Public Defender System

The Missouri Supreme Court ruled last week that a public defender in southeast Missouri had to get approval from a judge before rejecting new cases.

The head of Missouri’s Public Defender System, Michael Barrett, tells KSMU the most recent ruling creates a conflict for his team of attorneys because they are expected to take on an extraordinarily high number of cases—while still being held to the same ethical standards, and disciplanary action, as other lawyers.

Jennifer Moore / KSMU

The class action lawsuit filed by the ACLU and others against the state of Missouri over its public defender system has been moved from state to federal court, according to Missouri’s public court records database. 

Jacquie Shipma, General Counsel for the Missouri State Public Defender, told KSMU that either court would have been appropriate, since the lawsuit alleges violations of both state and federal law.

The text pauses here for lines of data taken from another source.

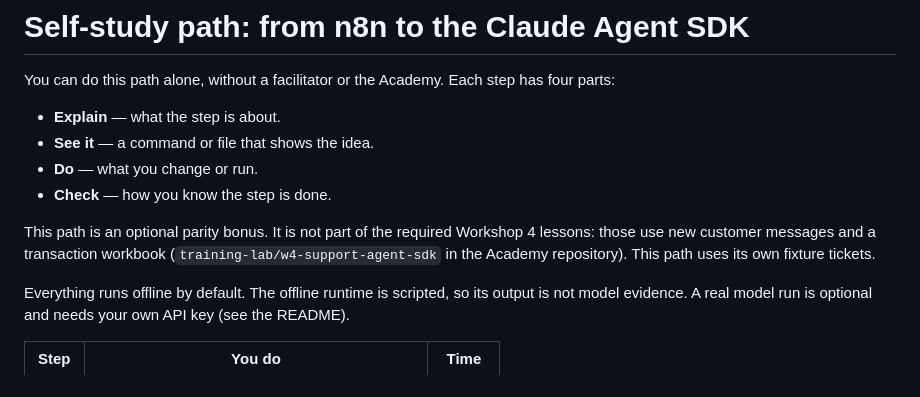
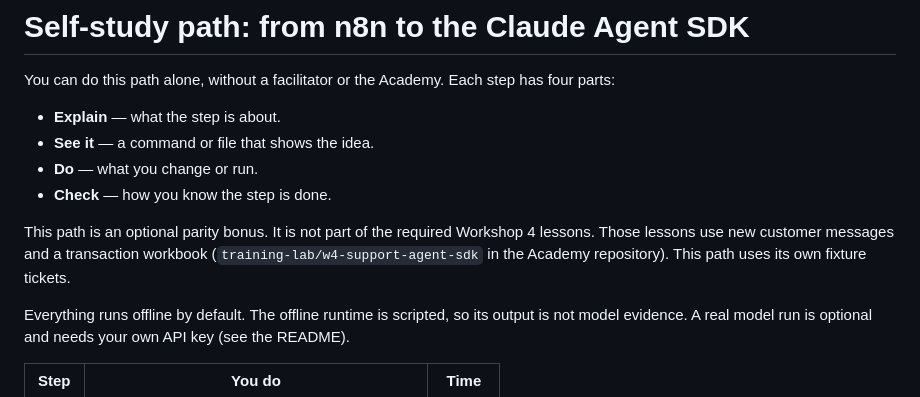
Before and after one commit to RyanLisse/aetherlink-day5-n8n-to-agent, a Markdown page: SOLO.md, the part around the change. Rendered like a GitHub page.

Commit message:
Reflow the parity-bonus note in SOLO.md
Co-Authored-By: Devin AI <158243242+devin-ai-integration[bot]@users.noreply.github.com>

```diff
--- a/SOLO.md
+++ b/SOLO.md
@@ -8,10 +8,10 @@ has four parts:
 - **Do** — what you change or run.
 - **Check** — how you know the step is done.
 
-This path is an optional parity bonus. It is not part of the required
-Workshop 4 lessons: those use new customer messages and a transaction workbook
-(`training-lab/w4-support-agent-sdk` in the Academy repository). This path uses
-its own fixture tickets.
+This path is an optional parity bonus. It is not part of the
+required Workshop 4 lessons. Those lessons use new customer messages
+and a transaction workbook (`training-lab/w4-support-agent-sdk` in the Academy
+repository). This path uses its own fixture tickets.
 
 Everything runs offline by default. The offline runtime is scripted, so its
 output is not model evidence. A real model run is optional and needs your own
```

But all of the defendants have agreed to have the case moved to federal court, which is a requirement for the change.

The public defenders office in Missouri says it's been overloaded for years: too many cases, too few attorneys, too little funding.

Senator Dixon's office

A Republican state senator from Springfield is urging Gov. Nixon to release funds for Missouri’s public defender system. As KSMU’s Scott Harvey reports, Sen. Bob Dixon feels a failure to do so would undermine the legislature’s work to protect public safety.

The system provides representation for defendants who can’t afford lawyers.